§ Records shown
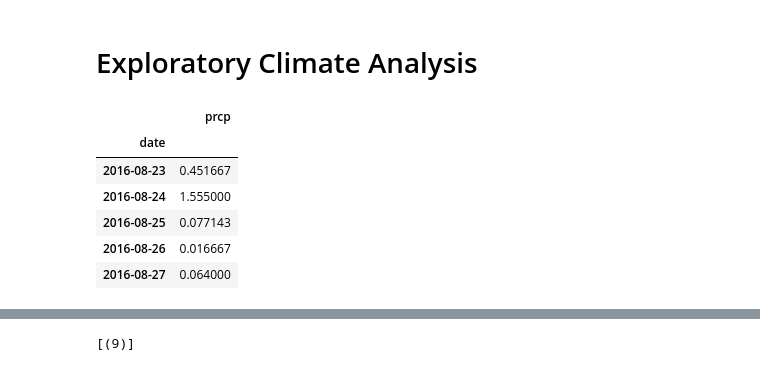
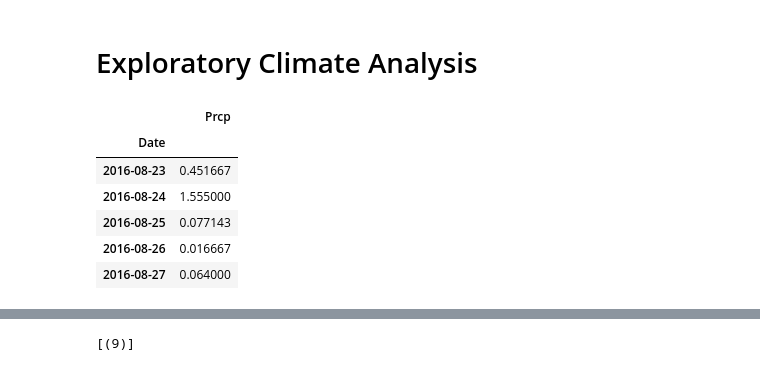
Before and after one commit to kelya91/SqlAlchemy, a Jupyter notebook: climate_starter.ipynb, the cells around one changed output, grey strips where cells are left out. Drawn from its saved outputs; the diff is of its cells as text; code cells hidden in the pictures.

```diff
--- a/climate_starter.ipynb
+++ b/climate_starter.ipynb
@@ -17,7 +17,7 @@ from sqlalchemy.ext.automap import automap_base
 from sqlalchemy.orm import Session
 from sqlalchemy import create_engine, func, inspect
 # %%
-engine = create_engine("sqlite:///Resources/hawaii.sqlite")
+engine = create_engine("sqlite:///hawaii.sqlite")
 # %%
 # reflect an existing database into a new model
 Base = automap_base()
@@ -96,25 +96,25 @@ session.query(Measurement.date).first()
 # %%
 # Design a query to retrieve the last 12 months of precipitation data and plot the results
 
 #Calculate date 12 months from most recent date (queried above)
-last12months = dt.date(2017, 8, 23) - dt.timedelta(days=365)
+year_ago = dt.date(2017, 8, 23) - dt.timedelta(days=365)
 
 # Perform a query to retrieve the data and precipitation scores
 #Derive average precipitation per day across all stations, removing NULL values
-precipitation_last12months = session.query(Measurement.date, func.avg(Measurement.prcp)).\
-filter(Measurement.date >= last12months).\
+df_year_ago = session.query(Measurement.date, func.avg(Measurement.prcp)).\
+filter(Measurement.date >= year_ago).\
 filter(Measurement.prcp != 'None').\
 group_by(Measurement.date).all()
 
 # Save the query results as a Pandas DataFrame and set the index to the date column
-precipitation_df = pd.DataFrame(precipitation_last12months, columns=['date', 'prcp'])
-precipitation_df = precipitation_df.set_index("date")
+precipitation_df = pd.DataFrame(df_year_ago, columns=['Date', 'Prcp'])
+precipitation_df = precipitation_df.set_index("Date")
 
 # Sort the dataframe by date
-precipitation_df.sort_values("date").head()
+precipitation_df.sort_values("Date").head()
 # %% [output]
-|  | prcp |
-| date |  |
+|  | Prcp |
+| Date |  |
 | 2016-08-23 | 0.451667 |
 | 2016-08-24 | 1.555000 |
 | 2016-08-25 | 0.077143 |
```
Also changed, not shown: parts of 17 cells of this notebook, 5 other files.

§ Exercise brief
All lines that hold the word "query" should be copied from the data.

§ Answer to this problem
@@ -96,25 +96,25 @@ session.query(Measurement.date).first()
 # Design a query to retrieve the last 12 months of precipitation data and plot the results
 # Perform a query to retrieve the data and precipitation scores
-precipitation_last12months = session.query(Measurement.date, func.avg(Measurement.prcp)).\
+df_year_ago = session.query(Measurement.date, func.avg(Measurement.prcp)).\
 # Save the query results as a Pandas DataFrame and set the index to the date column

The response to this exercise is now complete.